Configuring Siebel Business Applications > About Business Components, Fields, Joins, and Links > About Joins >
Guidelines for Creating a Join
If you create a join, then use the following guidelines:
- Only use a join if the join retrieves no records or only one record. For example, use a join to retrieve the primary Account for an Opportunity.
- Only create a join if the business component does not already include a join to a specific table that includes the data you require, and if a foreign key value exists between the base table of the business component and the joined table.
- Only create a join if the foreign key value is stored in a field that is not already defined as a source in a predefined join.

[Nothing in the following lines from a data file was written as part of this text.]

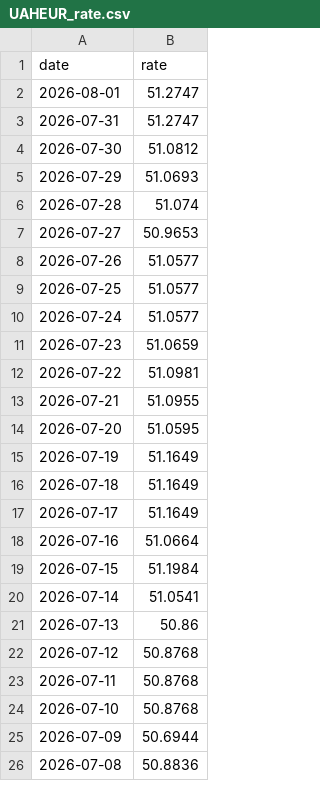
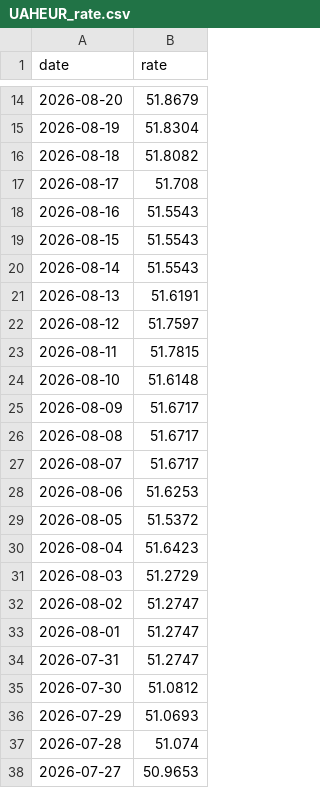
Before and after one commit to atsokol/ukraine-energy-map, a CSV file: data/outputs/UAHEUR_rate.csv, drawn as a sheet; only a part is shown, gaps mark what is left out; the shorter side is filled out with more unchanged rows; the diff covers the shown part only; the diff names each change by its address in the sheet, - before the commit and + after, or states it on an @@ line.

```diff
--- a/data/outputs/UAHEUR_rate.csv
+++ b/data/outputs/UAHEUR_rate.csv
+row 14: 2026-08-20 | 51.8679
+row 15: 2026-08-19 | 51.8304
+row 16: 2026-08-18 | 51.8082
+row 17: 2026-08-17 | 51.708
+row 18: 2026-08-16 | 51.5543
+row 19: 2026-08-15 | 51.5543
+row 20: 2026-08-14 | 51.5543
+row 21: 2026-08-13 | 51.6191
+row 22: 2026-08-12 | 51.7597
+row 23: 2026-08-11 | 51.7815
+row 24: 2026-08-10 | 51.6148
+row 25: 2026-08-09 | 51.6717
+row 26: 2026-08-08 | 51.6717
+row 27: 2026-08-07 | 51.6717
+row 28: 2026-08-06 | 51.6253
+row 29: 2026-08-05 | 51.5372
+row 30: 2026-08-04 | 51.6423
+row 31: 2026-08-03 | 51.2729
+row 32: 2026-08-02 | 51.2747
```
Also changed, not shown: 12 added rows elsewhere in this file.
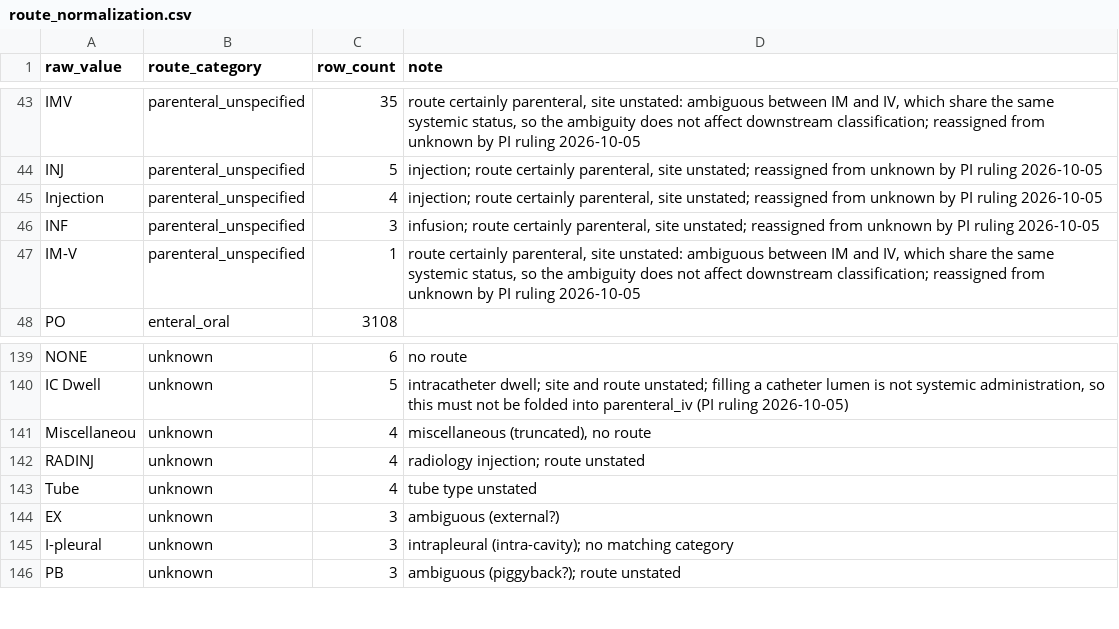
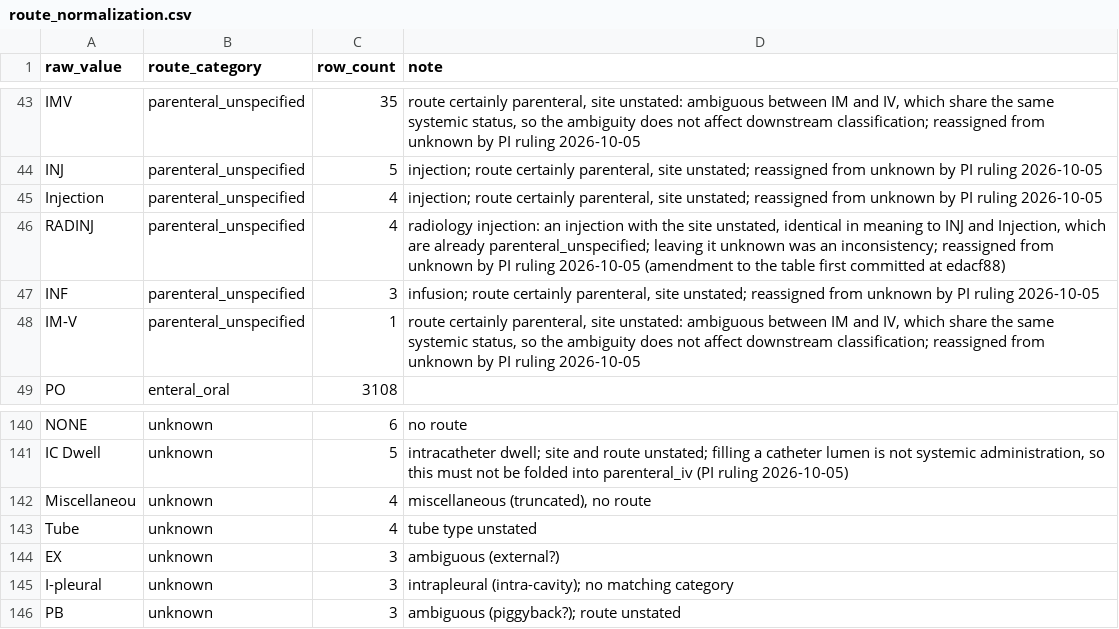
Before and after one commit to drvnv2000-lab/polysafe, a CSV file: mapping/route_normalization.csv, drawn as a sheet; only a part is shown, gaps mark what is left out; removed rows and columns are numbered as before the commit, all else as after; the diff names each change by its address in the sheet, - before the commit and + after, or states it on an @@ line.

```diff
--- a/mapping/route_normalization.csv
+++ b/mapping/route_normalization.csv
+row 46: RADINJ | parenteral_unspecified | 4 | radiology injection: an injection with the site unstated, identical in meaning to INJ and Injection, which are already parenteral_unspecified; leaving it unknown was an inconsistency; reassigned from unknown by PI ruling 2026-10-05 (amendment to the table first committed at edacf88)
-row 142: RADINJ | unknown | 4 | radiology injection; route unstated
```
Also changed, not shown: 1 other file.
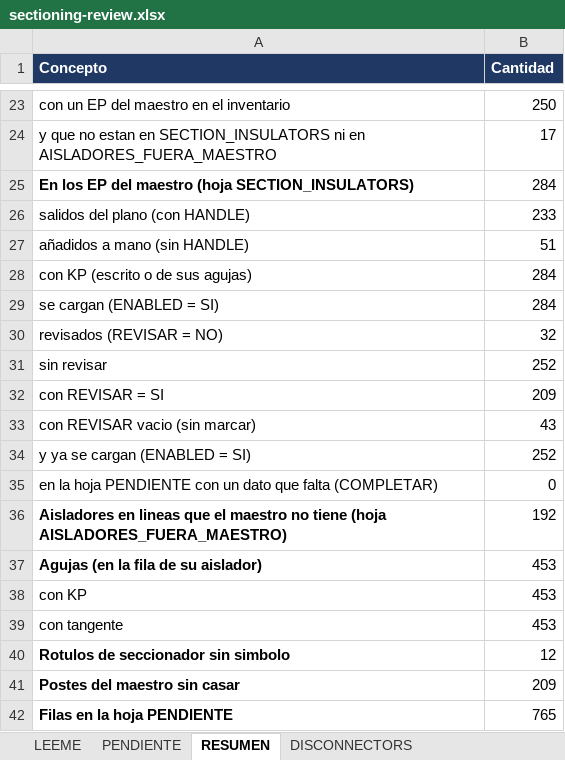
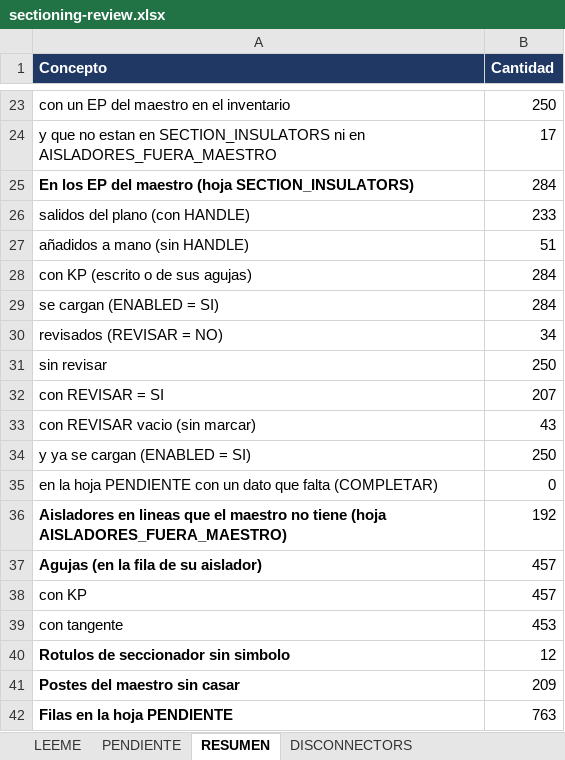
Before and after one commit to alexwarrior1991/mto-configuration, an Excel workbook: data/sectioning-review.xlsx, sheet RESUMEN, drawn as a sheet; only a part is shown, gaps mark what is left out; values as stored, in another font and other column widths than the file's, no borders; the diff names each change by its address in the sheet, - before the commit and + after, or states it on an @@ line.

```diff
--- a/data/sectioning-review.xlsx (sheet RESUMEN)
+++ b/data/sectioning-review.xlsx (sheet RESUMEN)
-B30 (Cantidad): 32
+B30 (Cantidad): 34
-B31 (Cantidad): 252
+B31 (Cantidad): 250
-B32 (Cantidad): 209
+B32 (Cantidad): 207
-B34 (Cantidad): 252
+B34 (Cantidad): 250
-B37:B38 (Cantidad): 453
+B37:B38 (Cantidad): 457
-B42 (Cantidad): 765
+B42 (Cantidad): 763
```
Also changed, not shown: sheet SECTION_INSULATORS, sheet PENDIENTE, 3 other files.
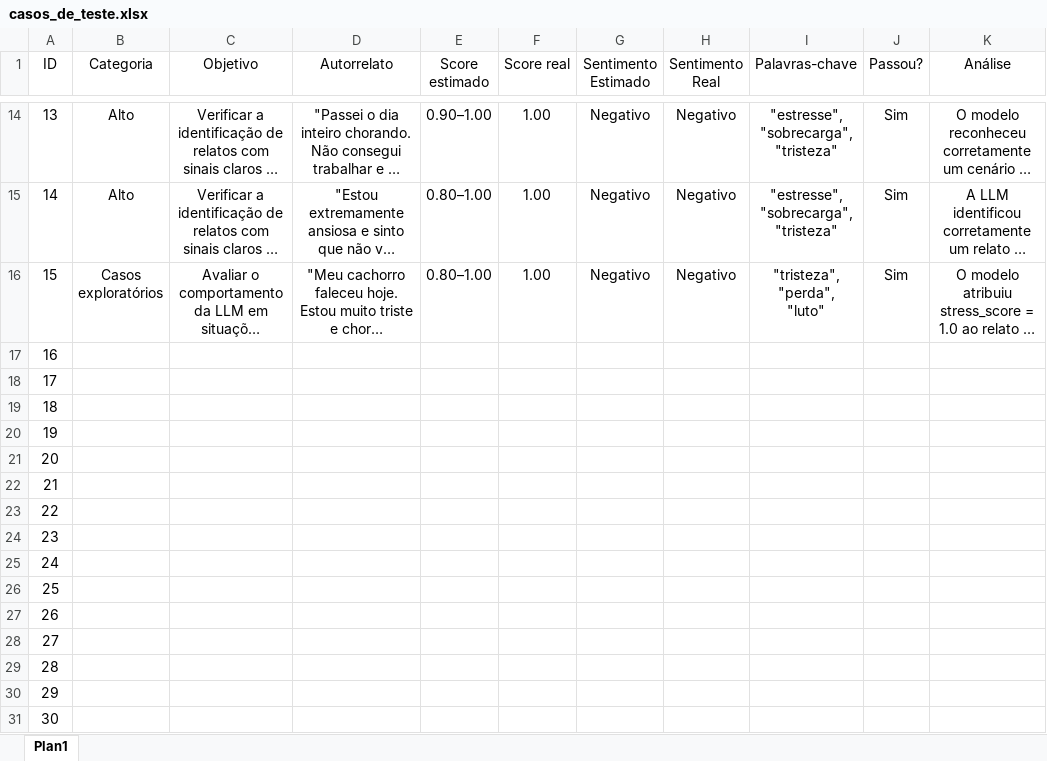
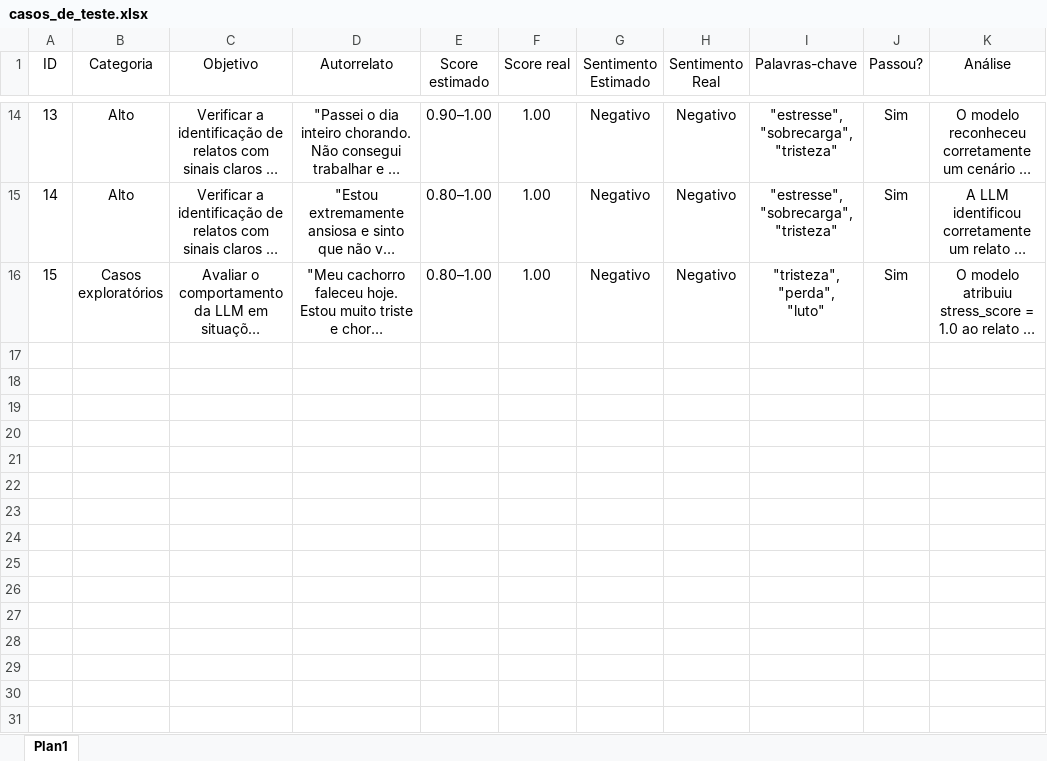
Before and after one commit to bleer2004/ApsiCare, an Excel workbook: docs/llm/casos_de_teste.xlsx, sheet Plan1, drawn as a sheet; only a part is shown, gaps mark what is left out; long unchanged cells end in …; values as stored, in another font and other column widths than the file's, no borders; the diff names each change by its address in the sheet, - before the commit and + after, or states it on an @@ line.

```diff
--- a/docs/llm/casos_de_teste.xlsx (sheet Plan1)
+++ b/docs/llm/casos_de_teste.xlsx (sheet Plan1)
-row 17: 16
-row 18: 17
-row 19: 18
-row 20: 19
-row 21: 20
-row 22: 21
-row 23: 22
-row 24: 23
-row 25: 24
-row 26: 25
-row 27: 26
-row 28: 27
-row 29: 28
-row 30: 29
-row 31: 30
```
Also changed, not shown: 2 other files.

- If you use the Alias property to create an alias for each join, then a business component can include more than one join that references the same destination table. For example, the Action business component includes two joins that reference the S_CONTACT table. The Owner join retrieves the person who created the activity. The Primary Contact join retrieves the contact that is associated with the activity.
- Make sure the Alias property of the join is unique even though the destination table is the same. Do not use the table name as the Alias name, even though this is common in the predefined Siebel repository. An implicit join uses the table name as the Alias to make sure that the name of the explicit join is not used. To make sure that no conflict exists, you must always create a unique alias name for the join.
Guidelines for Creating a Join That Does or Does Not Involve a Party Table
If you create a join that does or does not involve a party table, the use the following guidelines:
- If you bring party data to a non-party business component, then create a new join where the join specification references PAR_ROW_ID.
- If you bring party data to a party business component, then use the appropriate explicit join.
- If you map fields in a party business component, then use the implicit join for the extension table.
- If a join references a table that is a party table, then you must display the foreign key value as the source field. However, unlike a join to a table that is not a party table, the destination column must reference the PAR_ROW_ID column in the joined table.
- If a join references a table that is not a party table, then you can update only the column that the field in the parent business component that contains the foreign key value references. You must define the following objects:
- The joined table.
- The join specification. The source field property must reference the parent business component that stores the foreign key value. The destination column property must reference the child table, which is usually ROW_ID.
For more information, see How the S_Party Table Controls Access.